* Exercise directions
Print all the entries exactly.

=-=-=

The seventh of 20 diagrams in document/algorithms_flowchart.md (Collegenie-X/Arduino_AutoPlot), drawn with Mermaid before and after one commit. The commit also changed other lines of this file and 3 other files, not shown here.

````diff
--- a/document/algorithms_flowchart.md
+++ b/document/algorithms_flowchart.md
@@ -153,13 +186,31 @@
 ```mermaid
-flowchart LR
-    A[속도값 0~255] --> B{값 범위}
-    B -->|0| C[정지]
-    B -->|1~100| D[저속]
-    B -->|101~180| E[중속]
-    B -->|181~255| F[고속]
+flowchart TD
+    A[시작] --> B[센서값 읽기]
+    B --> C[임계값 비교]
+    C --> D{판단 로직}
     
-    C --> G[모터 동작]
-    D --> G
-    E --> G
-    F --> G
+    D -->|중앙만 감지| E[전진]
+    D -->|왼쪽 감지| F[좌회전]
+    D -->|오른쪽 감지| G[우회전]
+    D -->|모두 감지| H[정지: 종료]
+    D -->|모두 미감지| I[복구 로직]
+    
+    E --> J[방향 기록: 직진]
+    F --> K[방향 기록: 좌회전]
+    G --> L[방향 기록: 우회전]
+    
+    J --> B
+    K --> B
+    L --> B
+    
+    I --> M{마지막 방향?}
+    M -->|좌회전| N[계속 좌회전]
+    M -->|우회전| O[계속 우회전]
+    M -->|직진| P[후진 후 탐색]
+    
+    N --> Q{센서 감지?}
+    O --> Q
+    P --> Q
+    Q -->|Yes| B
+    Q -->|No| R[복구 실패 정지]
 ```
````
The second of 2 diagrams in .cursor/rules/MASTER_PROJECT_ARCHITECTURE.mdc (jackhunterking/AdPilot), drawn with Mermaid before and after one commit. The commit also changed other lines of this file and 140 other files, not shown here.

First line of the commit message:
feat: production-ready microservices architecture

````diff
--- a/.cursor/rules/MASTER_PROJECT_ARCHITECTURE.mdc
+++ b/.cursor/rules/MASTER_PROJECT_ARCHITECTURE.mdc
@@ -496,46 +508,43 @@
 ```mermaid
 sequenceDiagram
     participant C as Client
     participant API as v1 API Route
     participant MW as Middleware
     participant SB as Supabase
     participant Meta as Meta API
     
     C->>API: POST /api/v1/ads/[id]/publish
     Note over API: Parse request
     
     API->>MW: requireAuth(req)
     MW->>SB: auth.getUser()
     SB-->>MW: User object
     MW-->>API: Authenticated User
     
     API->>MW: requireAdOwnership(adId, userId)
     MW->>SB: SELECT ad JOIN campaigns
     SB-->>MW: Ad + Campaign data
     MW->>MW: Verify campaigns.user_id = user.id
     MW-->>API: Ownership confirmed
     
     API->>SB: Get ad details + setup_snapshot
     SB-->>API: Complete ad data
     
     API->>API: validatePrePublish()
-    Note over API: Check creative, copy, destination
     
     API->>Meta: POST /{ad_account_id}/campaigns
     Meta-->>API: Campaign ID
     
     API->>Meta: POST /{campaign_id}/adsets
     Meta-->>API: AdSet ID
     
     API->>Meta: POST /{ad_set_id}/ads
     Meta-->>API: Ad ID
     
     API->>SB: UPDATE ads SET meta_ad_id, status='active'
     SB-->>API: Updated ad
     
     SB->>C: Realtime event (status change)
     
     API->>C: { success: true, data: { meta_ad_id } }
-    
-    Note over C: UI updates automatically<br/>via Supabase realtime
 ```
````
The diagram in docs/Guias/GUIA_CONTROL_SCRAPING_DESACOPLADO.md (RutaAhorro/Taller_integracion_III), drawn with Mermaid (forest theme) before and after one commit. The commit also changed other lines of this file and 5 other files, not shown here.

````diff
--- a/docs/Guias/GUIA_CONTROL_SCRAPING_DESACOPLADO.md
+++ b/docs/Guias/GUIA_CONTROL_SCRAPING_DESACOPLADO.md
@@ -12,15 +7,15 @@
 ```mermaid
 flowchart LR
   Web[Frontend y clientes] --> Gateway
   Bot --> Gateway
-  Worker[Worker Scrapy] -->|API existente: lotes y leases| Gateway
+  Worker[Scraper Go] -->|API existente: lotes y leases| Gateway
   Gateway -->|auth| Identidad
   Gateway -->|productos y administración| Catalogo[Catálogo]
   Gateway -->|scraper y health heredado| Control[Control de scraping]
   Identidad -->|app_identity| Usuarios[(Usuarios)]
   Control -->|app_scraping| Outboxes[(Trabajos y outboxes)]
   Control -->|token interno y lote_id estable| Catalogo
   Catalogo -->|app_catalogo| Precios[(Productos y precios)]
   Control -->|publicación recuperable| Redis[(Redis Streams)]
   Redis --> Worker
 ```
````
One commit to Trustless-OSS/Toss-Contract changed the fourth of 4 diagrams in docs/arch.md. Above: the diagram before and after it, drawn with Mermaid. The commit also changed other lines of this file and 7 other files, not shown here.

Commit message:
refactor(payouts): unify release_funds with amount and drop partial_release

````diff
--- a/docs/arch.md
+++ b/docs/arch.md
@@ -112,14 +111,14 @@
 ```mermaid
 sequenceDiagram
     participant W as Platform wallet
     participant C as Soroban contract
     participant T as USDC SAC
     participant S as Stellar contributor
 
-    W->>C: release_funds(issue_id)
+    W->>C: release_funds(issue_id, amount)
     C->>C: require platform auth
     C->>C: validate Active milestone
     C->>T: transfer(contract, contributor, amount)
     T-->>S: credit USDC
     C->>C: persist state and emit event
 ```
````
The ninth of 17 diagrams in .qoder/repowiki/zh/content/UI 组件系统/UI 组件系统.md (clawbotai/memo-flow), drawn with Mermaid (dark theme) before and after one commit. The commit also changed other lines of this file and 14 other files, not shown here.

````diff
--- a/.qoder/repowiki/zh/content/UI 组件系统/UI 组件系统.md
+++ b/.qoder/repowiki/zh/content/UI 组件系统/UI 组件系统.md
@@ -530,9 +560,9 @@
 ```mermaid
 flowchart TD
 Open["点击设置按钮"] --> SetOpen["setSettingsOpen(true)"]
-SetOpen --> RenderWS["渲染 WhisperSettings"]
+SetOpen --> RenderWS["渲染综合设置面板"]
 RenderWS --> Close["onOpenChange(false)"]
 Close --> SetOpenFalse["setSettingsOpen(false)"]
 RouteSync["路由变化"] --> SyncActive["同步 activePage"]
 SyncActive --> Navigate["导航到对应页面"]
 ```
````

=-=-=

* Solution for this exercise
The seventh of 20 diagrams in document/algorithms_flowchart.md (Collegenie-X/Arduino_AutoPlot), drawn with Mermaid before and after one commit. The commit also changed other lines of this file and 3 other files, not shown here.

````diff
--- a/document/algorithms_flowchart.md
+++ b/document/algorithms_flowchart.md
@@ -153,13 +186,31 @@
 ```mermaid
-flowchart LR
-    A[속도값 0~255] --> B{값 범위}
-    B -->|0| C[정지]
-    B -->|1~100| D[저속]
-    B -->|101~180| E[중속]
-    B -->|181~255| F[고속]
+flowchart TD
+    A[시작] --> B[센서값 읽기]
+    B --> C[임계값 비교]
+    C --> D{판단 로직}
     
-    C --> G[모터 동작]
-    D --> G
-    E --> G
-    F --> G
+    D -->|중앙만 감지| E[전진]
+    D -->|왼쪽 감지| F[좌회전]
+    D -->|오른쪽 감지| G[우회전]
+    D -->|모두 감지| H[정지: 종료]
+    D -->|모두 미감지| I[복구 로직]
+    
+    E --> J[방향 기록: 직진]
+    F --> K[방향 기록: 좌회전]
+    G --> L[방향 기록: 우회전]
+    
+    J --> B
+    K --> B
+    L --> B
+    
+    I --> M{마지막 방향?}
+    M -->|좌회전| N[계속 좌회전]
+    M -->|우회전| O[계속 우회전]
+    M -->|직진| P[후진 후 탐색]
+    
+    N --> Q{센서 감지?}
+    O --> Q
+    P --> Q
+    Q -->|Yes| B
+    Q -->|No| R[복구 실패 정지]
 ```
````
The second of 2 diagrams in .cursor/rules/MASTER_PROJECT_ARCHITECTURE.mdc (jackhunterking/AdPilot), drawn with Mermaid before and after one commit. The commit also changed other lines of this file and 140 other files, not shown here.

First line of the commit message:
feat: production-ready microservices architecture

````diff
--- a/.cursor/rules/MASTER_PROJECT_ARCHITECTURE.mdc
+++ b/.cursor/rules/MASTER_PROJECT_ARCHITECTURE.mdc
@@ -496,46 +508,43 @@
 ```mermaid
 sequenceDiagram
     participant C as Client
     participant API as v1 API Route
     participant MW as Middleware
     participant SB as Supabase
     participant Meta as Meta API
     
     C->>API: POST /api/v1/ads/[id]/publish
     Note over API: Parse request
     
     API->>MW: requireAuth(req)
     MW->>SB: auth.getUser()
     SB-->>MW: User object
     MW-->>API: Authenticated User
     
     API->>MW: requireAdOwnership(adId, userId)
     MW->>SB: SELECT ad JOIN campaigns
     SB-->>MW: Ad + Campaign data
     MW->>MW: Verify campaigns.user_id = user.id
     MW-->>API: Ownership confirmed
     
     API->>SB: Get ad details + setup_snapshot
     SB-->>API: Complete ad data
     
     API->>API: validatePrePublish()
-    Note over API: Check creative, copy, destination
     
     API->>Meta: POST /{ad_account_id}/campaigns
     Meta-->>API: Campaign ID
     
     API->>Meta: POST /{campaign_id}/adsets
     Meta-->>API: AdSet ID
     
     API->>Meta: POST /{ad_set_id}/ads
     Meta-->>API: Ad ID
     
     API->>SB: UPDATE ads SET meta_ad_id, status='active'
     SB-->>API: Updated ad
     
     SB->>C: Realtime event (status change)
     
     API->>C: { success: true, data: { meta_ad_id } }
-    
-    Note over C: UI updates automatically<br/>via Supabase realtime
 ```
````
The diagram in docs/Guias/GUIA_CONTROL_SCRAPING_DESACOPLADO.md (RutaAhorro/Taller_integracion_III), drawn with Mermaid (forest theme) before and after one commit. The commit also changed other lines of this file and 5 other files, not shown here.

````diff
--- a/docs/Guias/GUIA_CONTROL_SCRAPING_DESACOPLADO.md
+++ b/docs/Guias/GUIA_CONTROL_SCRAPING_DESACOPLADO.md
@@ -12,15 +7,15 @@
 ```mermaid
 flowchart LR
   Web[Frontend y clientes] --> Gateway
   Bot --> Gateway
-  Worker[Worker Scrapy] -->|API existente: lotes y leases| Gateway
+  Worker[Scraper Go] -->|API existente: lotes y leases| Gateway
   Gateway -->|auth| Identidad
   Gateway -->|productos y administración| Catalogo[Catálogo]
   Gateway -->|scraper y health heredado| Control[Control de scraping]
   Identidad -->|app_identity| Usuarios[(Usuarios)]
   Control -->|app_scraping| Outboxes[(Trabajos y outboxes)]
   Control -->|token interno y lote_id estable| Catalogo
   Catalogo -->|app_catalogo| Precios[(Productos y precios)]
   Control -->|publicación recuperable| Redis[(Redis Streams)]
   Redis --> Worker
 ```
````
One commit to Trustless-OSS/Toss-Contract changed the fourth of 4 diagrams in docs/arch.md. Above: the diagram before and after it, drawn with Mermaid. The commit also changed other lines of this file and 7 other files, not shown here.

Commit message:
refactor(payouts): unify release_funds with amount and drop partial_release

````diff
--- a/docs/arch.md
+++ b/docs/arch.md
@@ -112,14 +111,14 @@
 ```mermaid
 sequenceDiagram
     participant W as Platform wallet
     participant C as Soroban contract
     participant T as USDC SAC
     participant S as Stellar contributor
 
-    W->>C: release_funds(issue_id)
+    W->>C: release_funds(issue_id, amount)
     C->>C: require platform auth
     C->>C: validate Active milestone
     C->>T: transfer(contract, contributor, amount)
     T-->>S: credit USDC
     C->>C: persist state and emit event
 ```
````
The ninth of 17 diagrams in .qoder/repowiki/zh/content/UI 组件系统/UI 组件系统.md (clawbotai/memo-flow), drawn with Mermaid (dark theme) before and after one commit. The commit also changed other lines of this file and 14 other files, not shown here.

````diff
--- a/.qoder/repowiki/zh/content/UI 组件系统/UI 组件系统.md
+++ b/.qoder/repowiki/zh/content/UI 组件系统/UI 组件系统.md
@@ -530,9 +560,9 @@
 ```mermaid
 flowchart TD
 Open["点击设置按钮"] --> SetOpen["setSettingsOpen(true)"]
-SetOpen --> RenderWS["渲染 WhisperSettings"]
+SetOpen --> RenderWS["渲染综合设置面板"]
 RenderWS --> Close["onOpenChange(false)"]
 Close --> SetOpenFalse["setSettingsOpen(false)"]
 RouteSync["路由变化"] --> SyncActive["同步 activePage"]
 SyncActive --> Navigate["导航到对应页面"]
 ```
````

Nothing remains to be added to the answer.